Source data
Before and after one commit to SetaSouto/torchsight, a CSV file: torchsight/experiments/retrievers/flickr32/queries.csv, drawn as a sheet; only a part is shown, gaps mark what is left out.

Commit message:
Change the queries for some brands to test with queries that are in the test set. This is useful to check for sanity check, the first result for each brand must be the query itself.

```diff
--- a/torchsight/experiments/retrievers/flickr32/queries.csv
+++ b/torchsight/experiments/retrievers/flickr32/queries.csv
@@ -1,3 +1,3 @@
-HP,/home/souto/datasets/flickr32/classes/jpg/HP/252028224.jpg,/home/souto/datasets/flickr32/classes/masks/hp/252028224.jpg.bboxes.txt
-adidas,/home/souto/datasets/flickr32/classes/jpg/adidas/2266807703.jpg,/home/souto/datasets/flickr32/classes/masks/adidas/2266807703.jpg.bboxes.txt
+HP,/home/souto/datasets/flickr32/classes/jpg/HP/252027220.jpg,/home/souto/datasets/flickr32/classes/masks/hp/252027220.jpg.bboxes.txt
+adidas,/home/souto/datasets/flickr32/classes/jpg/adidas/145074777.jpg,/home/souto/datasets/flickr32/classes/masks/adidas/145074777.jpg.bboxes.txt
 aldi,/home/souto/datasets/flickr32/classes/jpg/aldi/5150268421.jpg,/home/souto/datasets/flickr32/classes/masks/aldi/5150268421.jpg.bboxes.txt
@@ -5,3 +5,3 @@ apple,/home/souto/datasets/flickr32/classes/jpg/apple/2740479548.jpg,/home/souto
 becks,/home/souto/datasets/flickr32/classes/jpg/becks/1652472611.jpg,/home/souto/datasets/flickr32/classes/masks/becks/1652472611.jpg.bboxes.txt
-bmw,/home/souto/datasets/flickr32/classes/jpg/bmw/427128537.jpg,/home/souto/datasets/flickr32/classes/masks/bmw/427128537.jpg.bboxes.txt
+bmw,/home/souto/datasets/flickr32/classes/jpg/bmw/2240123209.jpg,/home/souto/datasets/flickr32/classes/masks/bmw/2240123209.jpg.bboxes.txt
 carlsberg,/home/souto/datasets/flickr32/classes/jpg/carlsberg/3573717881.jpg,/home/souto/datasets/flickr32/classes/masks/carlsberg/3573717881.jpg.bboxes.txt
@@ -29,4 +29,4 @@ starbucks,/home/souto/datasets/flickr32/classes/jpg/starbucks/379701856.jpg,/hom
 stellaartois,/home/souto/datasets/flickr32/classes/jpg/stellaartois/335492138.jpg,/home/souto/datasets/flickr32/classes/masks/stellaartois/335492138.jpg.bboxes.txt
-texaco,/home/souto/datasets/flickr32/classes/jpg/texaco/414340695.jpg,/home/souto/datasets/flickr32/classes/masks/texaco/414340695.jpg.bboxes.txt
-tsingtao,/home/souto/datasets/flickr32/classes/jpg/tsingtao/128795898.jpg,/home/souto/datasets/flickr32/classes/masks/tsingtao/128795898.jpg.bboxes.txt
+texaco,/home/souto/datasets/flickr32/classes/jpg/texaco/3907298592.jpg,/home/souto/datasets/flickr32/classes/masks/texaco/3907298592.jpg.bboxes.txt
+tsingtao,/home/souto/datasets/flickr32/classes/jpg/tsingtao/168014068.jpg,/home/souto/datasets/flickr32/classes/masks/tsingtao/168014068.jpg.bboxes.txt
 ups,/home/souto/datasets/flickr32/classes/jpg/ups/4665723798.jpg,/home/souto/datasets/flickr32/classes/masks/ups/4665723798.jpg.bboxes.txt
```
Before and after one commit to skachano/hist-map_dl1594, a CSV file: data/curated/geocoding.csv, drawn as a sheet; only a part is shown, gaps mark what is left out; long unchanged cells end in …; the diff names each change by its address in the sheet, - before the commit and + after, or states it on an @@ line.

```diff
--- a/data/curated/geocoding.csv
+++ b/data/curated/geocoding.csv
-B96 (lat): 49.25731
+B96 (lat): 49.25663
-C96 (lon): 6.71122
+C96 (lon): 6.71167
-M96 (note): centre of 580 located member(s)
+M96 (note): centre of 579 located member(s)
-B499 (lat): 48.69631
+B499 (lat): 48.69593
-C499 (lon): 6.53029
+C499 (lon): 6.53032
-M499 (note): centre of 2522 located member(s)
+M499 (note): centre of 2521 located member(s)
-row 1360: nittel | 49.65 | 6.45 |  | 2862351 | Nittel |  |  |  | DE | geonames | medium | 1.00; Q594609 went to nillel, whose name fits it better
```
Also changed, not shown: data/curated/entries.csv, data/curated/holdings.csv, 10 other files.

What is required
All the material above should be copied word for word.

Your response
Before and after one commit to SetaSouto/torchsight, a CSV file: torchsight/experiments/retrievers/flickr32/queries.csv, drawn as a sheet; only a part is shown, gaps mark what is left out.

Commit message:
Change the queries for some brands to test with queries that are in the test set. This is useful to check for sanity check, the first result for each brand must be the query itself.

```diff
--- a/torchsight/experiments/retrievers/flickr32/queries.csv
+++ b/torchsight/experiments/retrievers/flickr32/queries.csv
@@ -1,3 +1,3 @@
-HP,/home/souto/datasets/flickr32/classes/jpg/HP/252028224.jpg,/home/souto/datasets/flickr32/classes/masks/hp/252028224.jpg.bboxes.txt
-adidas,/home/souto/datasets/flickr32/classes/jpg/adidas/2266807703.jpg,/home/souto/datasets/flickr32/classes/masks/adidas/2266807703.jpg.bboxes.txt
+HP,/home/souto/datasets/flickr32/classes/jpg/HP/252027220.jpg,/home/souto/datasets/flickr32/classes/masks/hp/252027220.jpg.bboxes.txt
+adidas,/home/souto/datasets/flickr32/classes/jpg/adidas/145074777.jpg,/home/souto/datasets/flickr32/classes/masks/adidas/145074777.jpg.bboxes.txt
 aldi,/home/souto/datasets/flickr32/classes/jpg/aldi/5150268421.jpg,/home/souto/datasets/flickr32/classes/masks/aldi/5150268421.jpg.bboxes.txt
@@ -5,3 +5,3 @@ apple,/home/souto/datasets/flickr32/classes/jpg/apple/2740479548.jpg,/home/souto
 becks,/home/souto/datasets/flickr32/classes/jpg/becks/1652472611.jpg,/home/souto/datasets/flickr32/classes/masks/becks/1652472611.jpg.bboxes.txt
-bmw,/home/souto/datasets/flickr32/classes/jpg/bmw/427128537.jpg,/home/souto/datasets/flickr32/classes/masks/bmw/427128537.jpg.bboxes.txt
+bmw,/home/souto/datasets/flickr32/classes/jpg/bmw/2240123209.jpg,/home/souto/datasets/flickr32/classes/masks/bmw/2240123209.jpg.bboxes.txt
 carlsberg,/home/souto/datasets/flickr32/classes/jpg/carlsberg/3573717881.jpg,/home/souto/datasets/flickr32/classes/masks/carlsberg/3573717881.jpg.bboxes.txt
@@ -29,4 +29,4 @@ starbucks,/home/souto/datasets/flickr32/classes/jpg/starbucks/379701856.jpg,/hom
 stellaartois,/home/souto/datasets/flickr32/classes/jpg/stellaartois/335492138.jpg,/home/souto/datasets/flickr32/classes/masks/stellaartois/335492138.jpg.bboxes.txt
-texaco,/home/souto/datasets/flickr32/classes/jpg/texaco/414340695.jpg,/home/souto/datasets/flickr32/classes/masks/texaco/414340695.jpg.bboxes.txt
-tsingtao,/home/souto/datasets/flickr32/classes/jpg/tsingtao/128795898.jpg,/home/souto/datasets/flickr32/classes/masks/tsingtao/128795898.jpg.bboxes.txt
+texaco,/home/souto/datasets/flickr32/classes/jpg/texaco/3907298592.jpg,/home/souto/datasets/flickr32/classes/masks/texaco/3907298592.jpg.bboxes.txt
+tsingtao,/home/souto/datasets/flickr32/classes/jpg/tsingtao/168014068.jpg,/home/souto/datasets/flickr32/classes/masks/tsingtao/168014068.jpg.bboxes.txt
 ups,/home/souto/datasets/flickr32/classes/jpg/ups/4665723798.jpg,/home/souto/datasets/flickr32/classes/masks/ups/4665723798.jpg.bboxes.txt
```
Before and after one commit to skachano/hist-map_dl1594, a CSV file: data/curated/geocoding.csv, drawn as a sheet; only a part is shown, gaps mark what is left out; long unchanged cells end in …; the diff names each change by its address in the sheet, - before the commit and + after, or states it on an @@ line.

```diff
--- a/data/curated/geocoding.csv
+++ b/data/curated/geocoding.csv
-B96 (lat): 49.25731
+B96 (lat): 49.25663
-C96 (lon): 6.71122
+C96 (lon): 6.71167
-M96 (note): centre of 580 located member(s)
+M96 (note): centre of 579 located member(s)
-B499 (lat): 48.69631
+B499 (lat): 48.69593
-C499 (lon): 6.53029
+C499 (lon): 6.53032
-M499 (note): centre of 2522 located member(s)
+M499 (note): centre of 2521 located member(s)
-row 1360: nittel | 49.65 | 6.45 |  | 2862351 | Nittel |  |  |  | DE | geonames | medium | 1.00; Q594609 went to nillel, whose name fits it better
```
Also changed, not shown: data/curated/entries.csv, data/curated/holdings.csv, 10 other files.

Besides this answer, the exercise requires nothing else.